== Records for this exercise

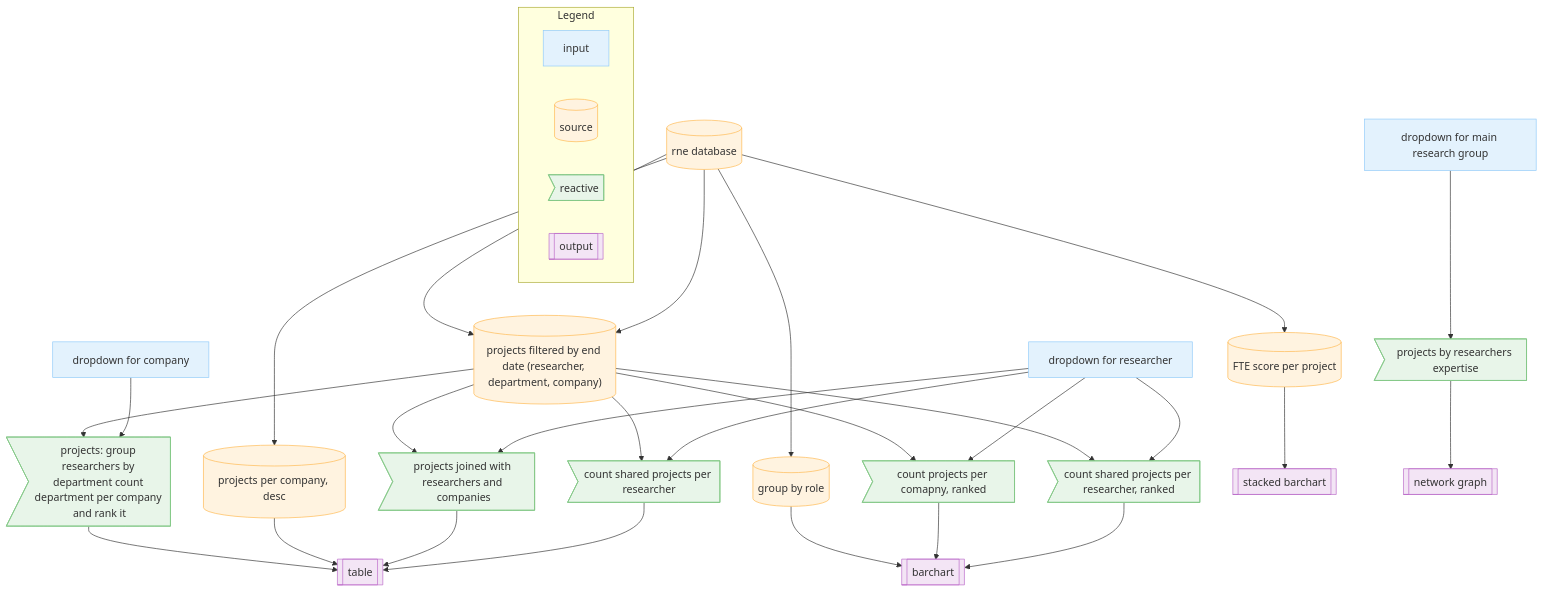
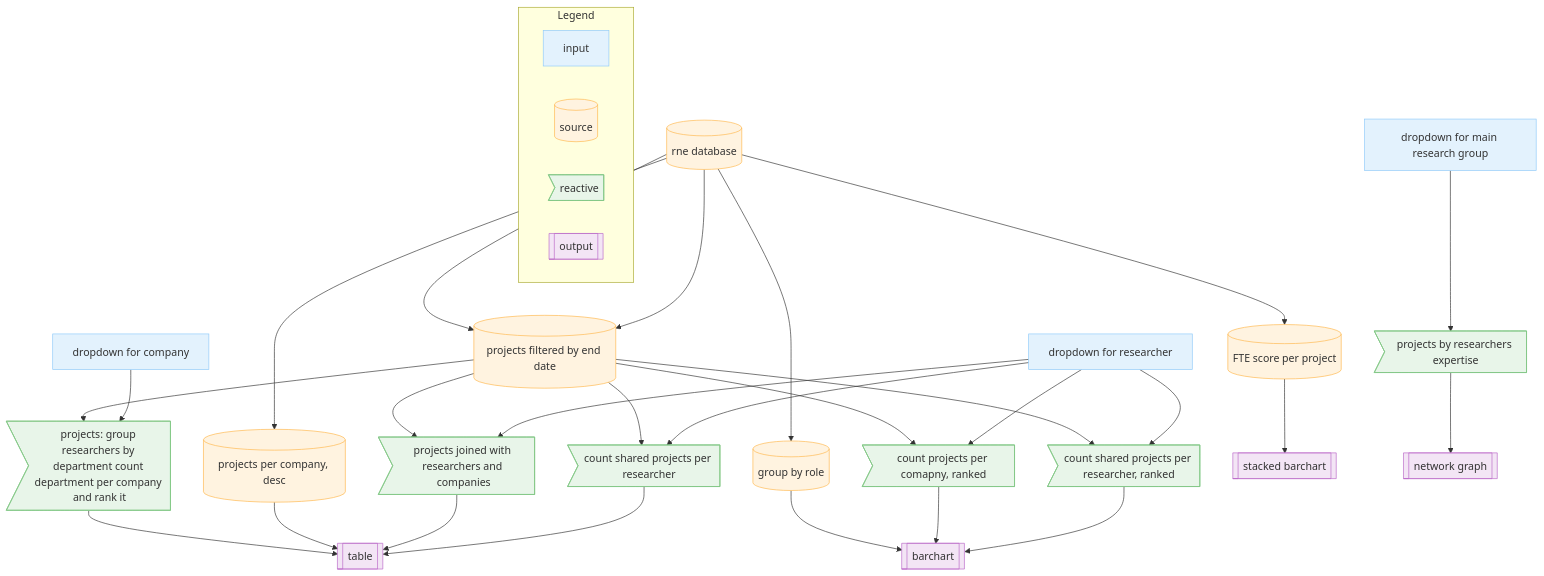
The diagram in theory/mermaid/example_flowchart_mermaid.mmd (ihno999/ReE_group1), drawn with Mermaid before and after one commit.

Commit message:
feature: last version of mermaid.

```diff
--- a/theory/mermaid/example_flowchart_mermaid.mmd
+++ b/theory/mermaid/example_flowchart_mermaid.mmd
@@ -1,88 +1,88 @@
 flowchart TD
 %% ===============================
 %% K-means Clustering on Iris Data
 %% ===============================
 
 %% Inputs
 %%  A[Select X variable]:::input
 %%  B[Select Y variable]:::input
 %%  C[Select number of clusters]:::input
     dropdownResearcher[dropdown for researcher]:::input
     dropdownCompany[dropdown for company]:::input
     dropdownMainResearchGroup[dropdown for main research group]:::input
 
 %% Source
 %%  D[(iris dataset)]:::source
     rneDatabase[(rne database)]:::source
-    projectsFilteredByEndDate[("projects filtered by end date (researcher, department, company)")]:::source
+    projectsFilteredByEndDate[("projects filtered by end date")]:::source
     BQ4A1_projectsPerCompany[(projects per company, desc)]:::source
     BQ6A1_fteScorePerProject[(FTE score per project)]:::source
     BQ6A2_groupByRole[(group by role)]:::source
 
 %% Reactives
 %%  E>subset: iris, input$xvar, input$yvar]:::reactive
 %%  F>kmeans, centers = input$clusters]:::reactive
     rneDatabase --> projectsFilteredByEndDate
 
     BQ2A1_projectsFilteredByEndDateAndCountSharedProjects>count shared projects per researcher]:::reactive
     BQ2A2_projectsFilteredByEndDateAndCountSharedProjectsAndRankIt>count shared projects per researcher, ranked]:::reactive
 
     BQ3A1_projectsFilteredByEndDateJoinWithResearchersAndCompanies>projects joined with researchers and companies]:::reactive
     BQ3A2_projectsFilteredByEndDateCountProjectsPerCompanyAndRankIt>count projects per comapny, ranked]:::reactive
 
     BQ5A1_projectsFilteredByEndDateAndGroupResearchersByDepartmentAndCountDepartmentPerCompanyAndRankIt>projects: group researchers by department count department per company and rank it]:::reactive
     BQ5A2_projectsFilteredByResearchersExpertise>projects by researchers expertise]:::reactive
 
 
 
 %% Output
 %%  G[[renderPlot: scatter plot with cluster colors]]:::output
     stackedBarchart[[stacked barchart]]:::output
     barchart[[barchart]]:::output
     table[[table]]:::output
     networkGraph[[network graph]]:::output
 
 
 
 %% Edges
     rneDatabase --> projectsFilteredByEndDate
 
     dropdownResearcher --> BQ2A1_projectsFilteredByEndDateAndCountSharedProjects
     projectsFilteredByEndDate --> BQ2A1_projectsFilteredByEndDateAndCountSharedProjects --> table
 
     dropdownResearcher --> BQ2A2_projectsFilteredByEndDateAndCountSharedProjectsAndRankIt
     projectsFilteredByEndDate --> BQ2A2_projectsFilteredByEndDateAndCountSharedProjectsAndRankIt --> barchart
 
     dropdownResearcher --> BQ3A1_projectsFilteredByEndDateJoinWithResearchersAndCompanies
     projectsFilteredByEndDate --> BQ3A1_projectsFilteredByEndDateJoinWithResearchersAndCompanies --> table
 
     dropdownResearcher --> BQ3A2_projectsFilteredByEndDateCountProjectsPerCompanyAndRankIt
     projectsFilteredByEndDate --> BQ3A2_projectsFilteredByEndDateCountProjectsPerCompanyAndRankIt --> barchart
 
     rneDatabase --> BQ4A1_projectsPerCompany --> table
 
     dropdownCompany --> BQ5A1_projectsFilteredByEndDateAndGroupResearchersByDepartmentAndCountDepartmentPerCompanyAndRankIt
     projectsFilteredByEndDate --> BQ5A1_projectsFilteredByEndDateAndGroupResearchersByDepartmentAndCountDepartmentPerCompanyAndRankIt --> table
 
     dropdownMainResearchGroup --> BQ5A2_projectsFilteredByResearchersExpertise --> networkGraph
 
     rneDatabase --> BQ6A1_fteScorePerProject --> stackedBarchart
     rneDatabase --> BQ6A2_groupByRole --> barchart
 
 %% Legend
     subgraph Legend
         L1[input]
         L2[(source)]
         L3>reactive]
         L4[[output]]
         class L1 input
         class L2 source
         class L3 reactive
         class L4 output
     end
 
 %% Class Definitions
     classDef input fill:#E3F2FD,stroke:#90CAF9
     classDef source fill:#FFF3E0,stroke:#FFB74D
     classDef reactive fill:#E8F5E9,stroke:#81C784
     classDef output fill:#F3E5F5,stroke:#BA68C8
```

====
== Records for this exercise

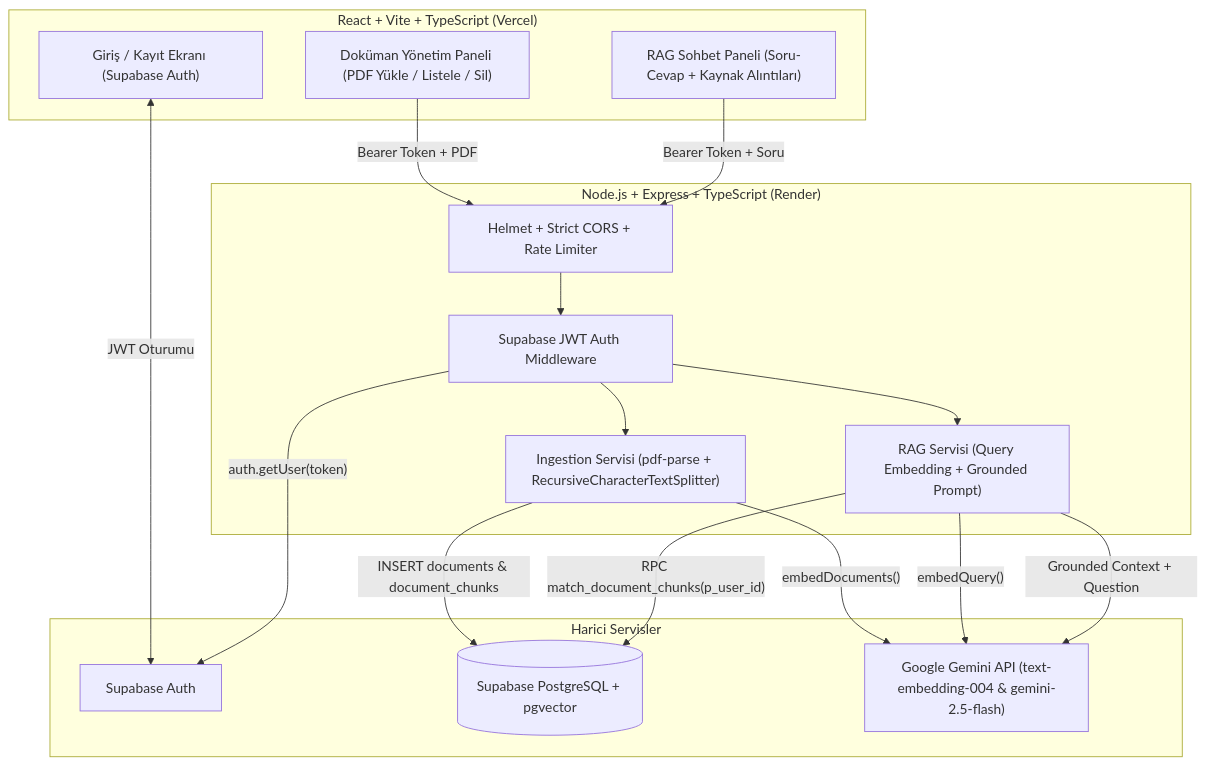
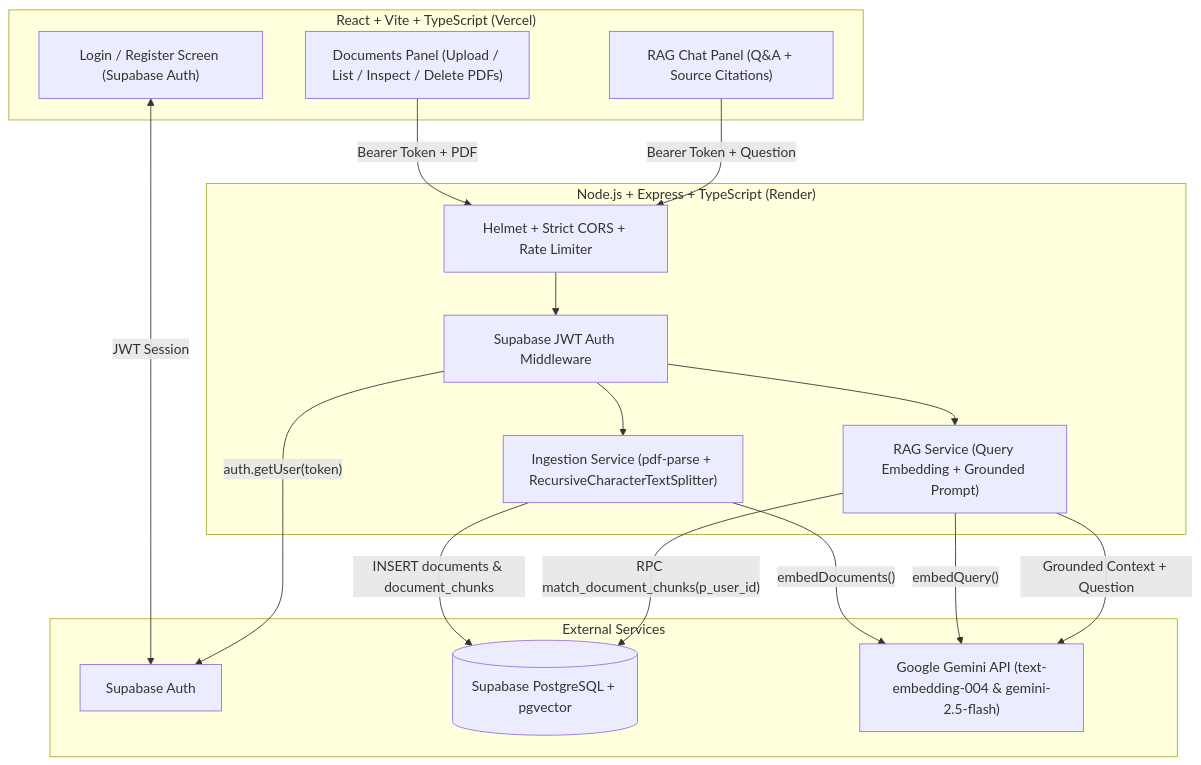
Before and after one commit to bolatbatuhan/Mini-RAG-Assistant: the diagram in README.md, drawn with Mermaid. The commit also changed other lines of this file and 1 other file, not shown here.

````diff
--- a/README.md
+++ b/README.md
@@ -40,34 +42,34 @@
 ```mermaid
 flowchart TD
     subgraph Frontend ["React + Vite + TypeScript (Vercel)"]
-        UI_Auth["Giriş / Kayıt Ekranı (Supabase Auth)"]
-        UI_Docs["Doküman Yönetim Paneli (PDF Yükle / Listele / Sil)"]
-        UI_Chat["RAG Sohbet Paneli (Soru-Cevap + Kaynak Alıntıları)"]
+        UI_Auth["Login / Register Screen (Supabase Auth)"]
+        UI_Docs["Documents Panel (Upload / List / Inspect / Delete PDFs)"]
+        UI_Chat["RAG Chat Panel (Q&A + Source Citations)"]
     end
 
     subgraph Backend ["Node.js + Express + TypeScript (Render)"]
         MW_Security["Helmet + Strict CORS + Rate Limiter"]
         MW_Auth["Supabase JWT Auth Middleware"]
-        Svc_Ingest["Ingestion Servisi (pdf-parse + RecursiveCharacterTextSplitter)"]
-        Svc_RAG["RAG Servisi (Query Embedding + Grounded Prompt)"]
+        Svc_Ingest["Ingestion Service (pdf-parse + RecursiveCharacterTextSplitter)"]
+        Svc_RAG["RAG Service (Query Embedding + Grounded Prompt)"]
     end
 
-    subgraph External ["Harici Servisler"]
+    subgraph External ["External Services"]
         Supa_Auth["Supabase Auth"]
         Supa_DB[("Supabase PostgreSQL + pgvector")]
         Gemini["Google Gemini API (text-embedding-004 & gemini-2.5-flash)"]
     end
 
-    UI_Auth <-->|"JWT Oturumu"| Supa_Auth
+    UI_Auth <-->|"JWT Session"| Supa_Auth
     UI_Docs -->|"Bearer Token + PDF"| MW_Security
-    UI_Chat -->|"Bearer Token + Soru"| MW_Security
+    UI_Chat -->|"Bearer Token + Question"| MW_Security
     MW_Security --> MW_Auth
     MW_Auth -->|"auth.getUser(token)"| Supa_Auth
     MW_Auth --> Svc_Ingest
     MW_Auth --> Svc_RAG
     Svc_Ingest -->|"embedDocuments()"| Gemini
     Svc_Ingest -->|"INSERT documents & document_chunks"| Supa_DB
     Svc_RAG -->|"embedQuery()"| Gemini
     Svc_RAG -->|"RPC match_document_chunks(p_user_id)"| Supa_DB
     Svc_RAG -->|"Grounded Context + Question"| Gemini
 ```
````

====

> _How to complete this task_
In the listing above, find the lines holding the word "stackedBarchart" and copy them.

> _Reply to the exercise_
     stackedBarchart[[stacked barchart]]:::output
     rneDatabase --> BQ6A1_fteScorePerProject --> stackedBarchart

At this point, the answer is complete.